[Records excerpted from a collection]
□ □ □ □

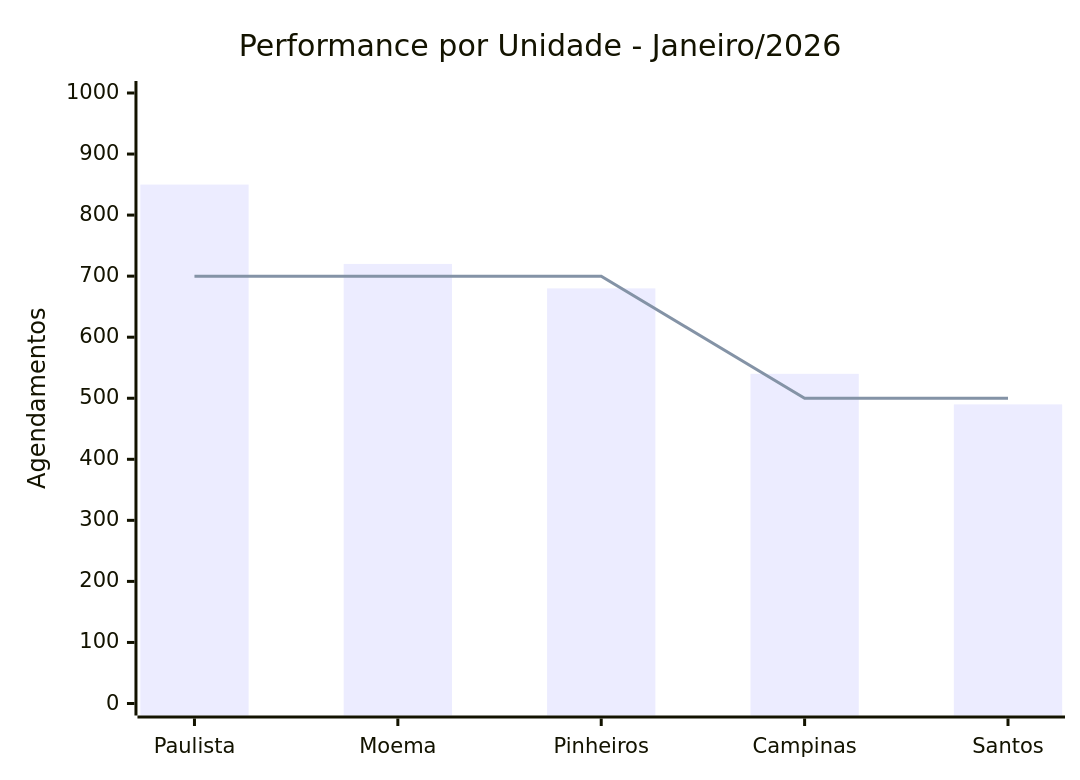
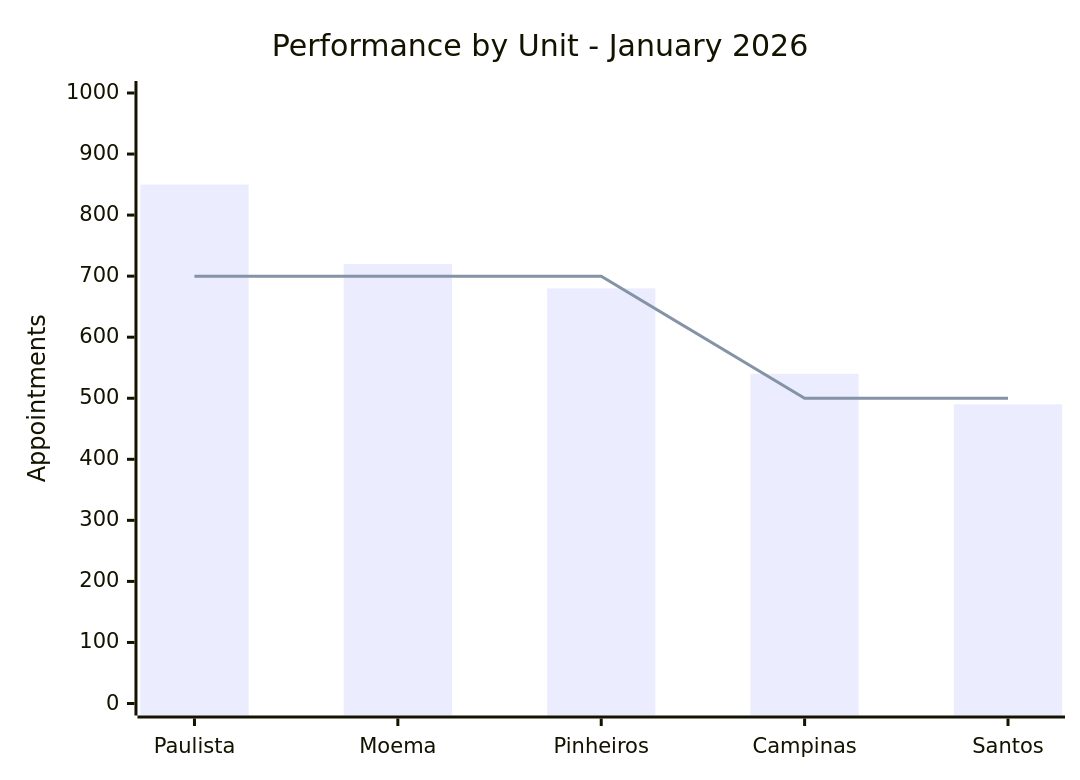
Diagram 12 of 15 in docs/BUSINESS_SCENARIOS.md (RenanLisboa8/n8n-clinic-multiagent), drawn with Mermaid before and after one commit. The commit also changed other lines of this file and 4 other files, not shown here.

First line of the commit message:
Update documentation and diagrams for improved clarity and accessibility

````diff
--- a/docs/BUSINESS_SCENARIOS.md
+++ b/docs/BUSINESS_SCENARIOS.md
@@ -496,8 +496,8 @@
 ```mermaid
 xychart-beta
-    title "Performance por Unidade - Janeiro/2026"
+    title "Performance by Unit - January 2026"
     x-axis ["Paulista", "Moema", "Pinheiros", "Campinas", "Santos"]
-    y-axis "Agendamentos" 0 --> 1000
-    bar "Agendamentos" [850, 720, 680, 540, 490]
-    line "Meta" [700, 700, 700, 500, 500]
+    y-axis "Appointments" 0 --> 1000
+    bar "Appointments" [850, 720, 680, 540, 490]
+    line "Target" [700, 700, 700, 500, 500]
 ```
````
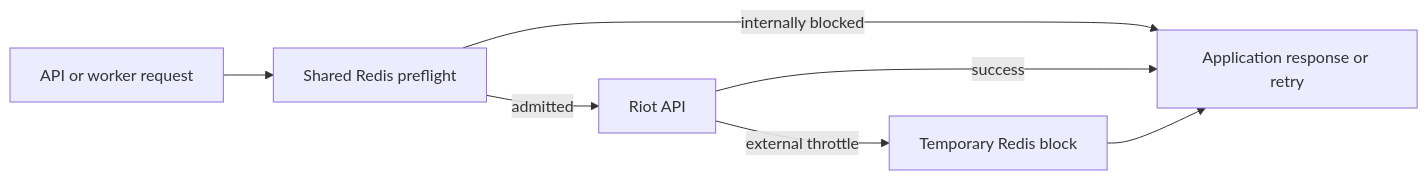
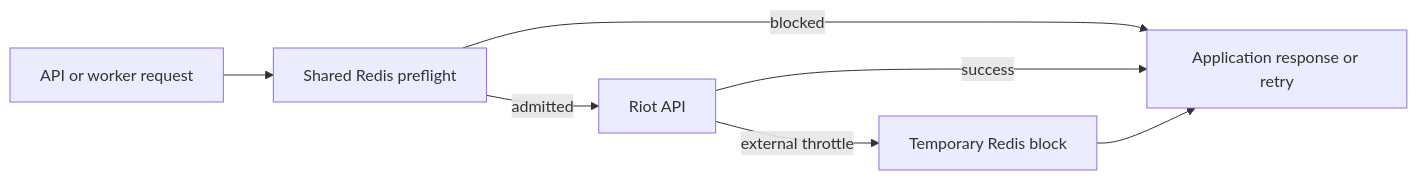
Before and after one commit to winrates-gg/wrgg-public-documentation: the fifth of 8 diagrams in docs/backend-runtime.md, drawn with Mermaid. The commit also changed other lines of this file, not shown here.

````diff
--- a/docs/backend-runtime.md
+++ b/docs/backend-runtime.md
@@ -304,15 +305,15 @@
 ```mermaid
 flowchart LR
     Request[API or worker request]
     Preflight[Shared Redis preflight]
     Riot[Riot API]
     Block[Temporary Redis block]
     Outcome[Application response or retry]
 
     Request --> Preflight
     Preflight -->|admitted| Riot
-    Preflight -->|internally blocked| Outcome
+    Preflight -->|blocked| Outcome
     Riot -->|success| Outcome
     Riot -->|external throttle| Block
     Block --> Outcome
 ```
````
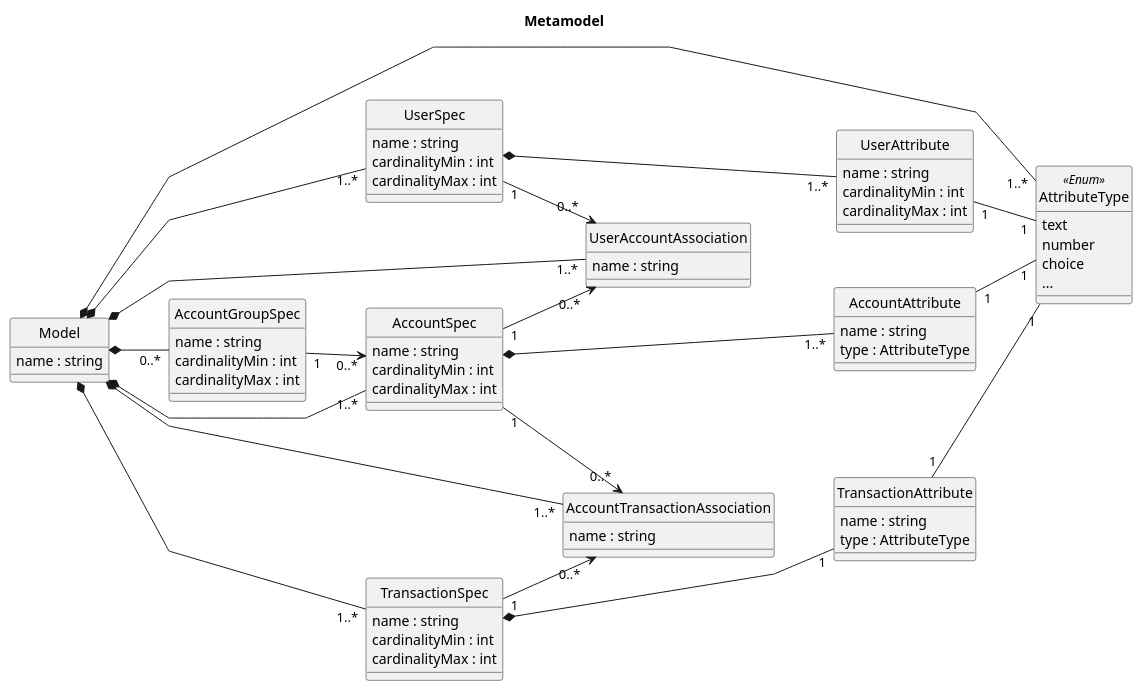
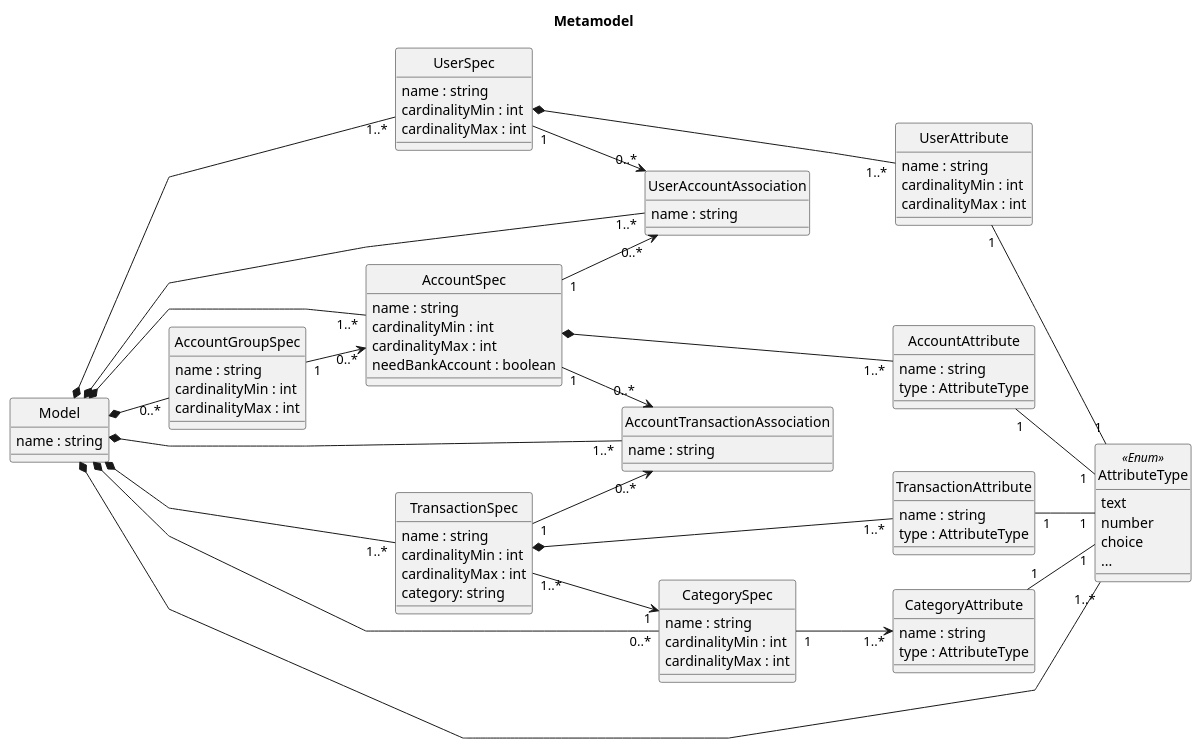
Before and after one commit to PeFerreira98/ISEP.Master.EDOM_2021: the diagram in diagrams/metamodel_v3.puml, drawn with PlantUML.

Commit message:
Metamodel Changes

```diff
--- a/diagrams/metamodel_v3.puml
+++ b/diagrams/metamodel_v3.puml
@@ -1,101 +1,119 @@
 @startuml metamodel_v3
 left to right direction
 
 skinparam linetype polyline
 ' skinparam linetype ortho
 skinparam monochrome true
 skinparam packageStyle rect
 skinparam shadowing false
 
 ' skinparam nodesep 5
 ' skinparam ranksep 80
 ' skinparam padding 2
 ' !pragma ratio 0.2
 
 title Metamodel
 
 class Model {
     name : string
 }
 
 class UserSpec {
     name : string
     cardinalityMin : int
     cardinalityMax : int
 }
 
 class UserAttribute {
     name : string
     cardinalityMin : int
     cardinalityMax : int
 }
 
 class AccountGroupSpec {
     name : string
     cardinalityMin : int
     cardinalityMax : int
 }
 
 class AccountSpec {
     name : string
     cardinalityMin : int
     cardinalityMax : int
+    needBankAccount : boolean
+}
+
+class CategorySpec {
+    name : string
+    cardinalityMin : int
+    cardinalityMax : int
+}
+
+class CategoryAttribute {
+    name : string
+    type : AttributeType
 }
 
 class AccountAttribute {
     name : string
     type : AttributeType
 }
 
 class TransactionSpec {
     name : string
     cardinalityMin : int
     cardinalityMax : int
+    category: string
 }
 
 class TransactionAttribute {
     name : string
     type : AttributeType
 }
 
 class UserAccountAssociation {
     name : string
 }
 
 class AccountTransactionAssociation {
     name : string
 }
 
 class AttributeType <<Enum>> {
     text
     number
     choice
     ...
 }
 
 Model *---- "1..*" AttributeType
 
 Model *- "0..*" AccountGroupSpec
 AccountGroupSpec "1" -> "0..*" AccountSpec
 
 Model *--- "1..*" UserSpec
 UserSpec *--- "1..*" UserAttribute
 UserAttribute "1" -- "1" AttributeType
 
 Model *--- "1..*" AccountSpec
 AccountSpec *--- "1..*" AccountAttribute
 AccountAttribute "1" -- "1" AttributeType
 
 Model *--- "1..*" TransactionSpec
-TransactionSpec *--- "1" TransactionAttribute
+TransactionSpec *--- "1..*" TransactionAttribute
 TransactionAttribute "1" -- "1" AttributeType
 
 Model *---- "1..*" UserAccountAssociation
 Model *---- "1..*" AccountTransactionAssociation
 UserSpec "1" --> "0..*" UserAccountAssociation
 AccountSpec "1" --> "0..*" UserAccountAssociation
 AccountSpec "1" --> "0..*" AccountTransactionAssociation
 TransactionSpec "1" --> "0..*" AccountTransactionAssociation
 
+Model *- "0..*" CategorySpec
+CategorySpec "1" --> "1..*" CategoryAttribute
+CategoryAttribute "1" -- "1" AttributeType
+TransactionSpec "1..*" --> "1" CategorySpec
+
 hide circle
 @enduml
```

□ □ □ □

• [WHAT IS EXPECTED] Using the records above, select and copy every line that has the word "Request".

• [SOLVED PROBLEM]
     Request[API or worker request]
     Request --> Preflight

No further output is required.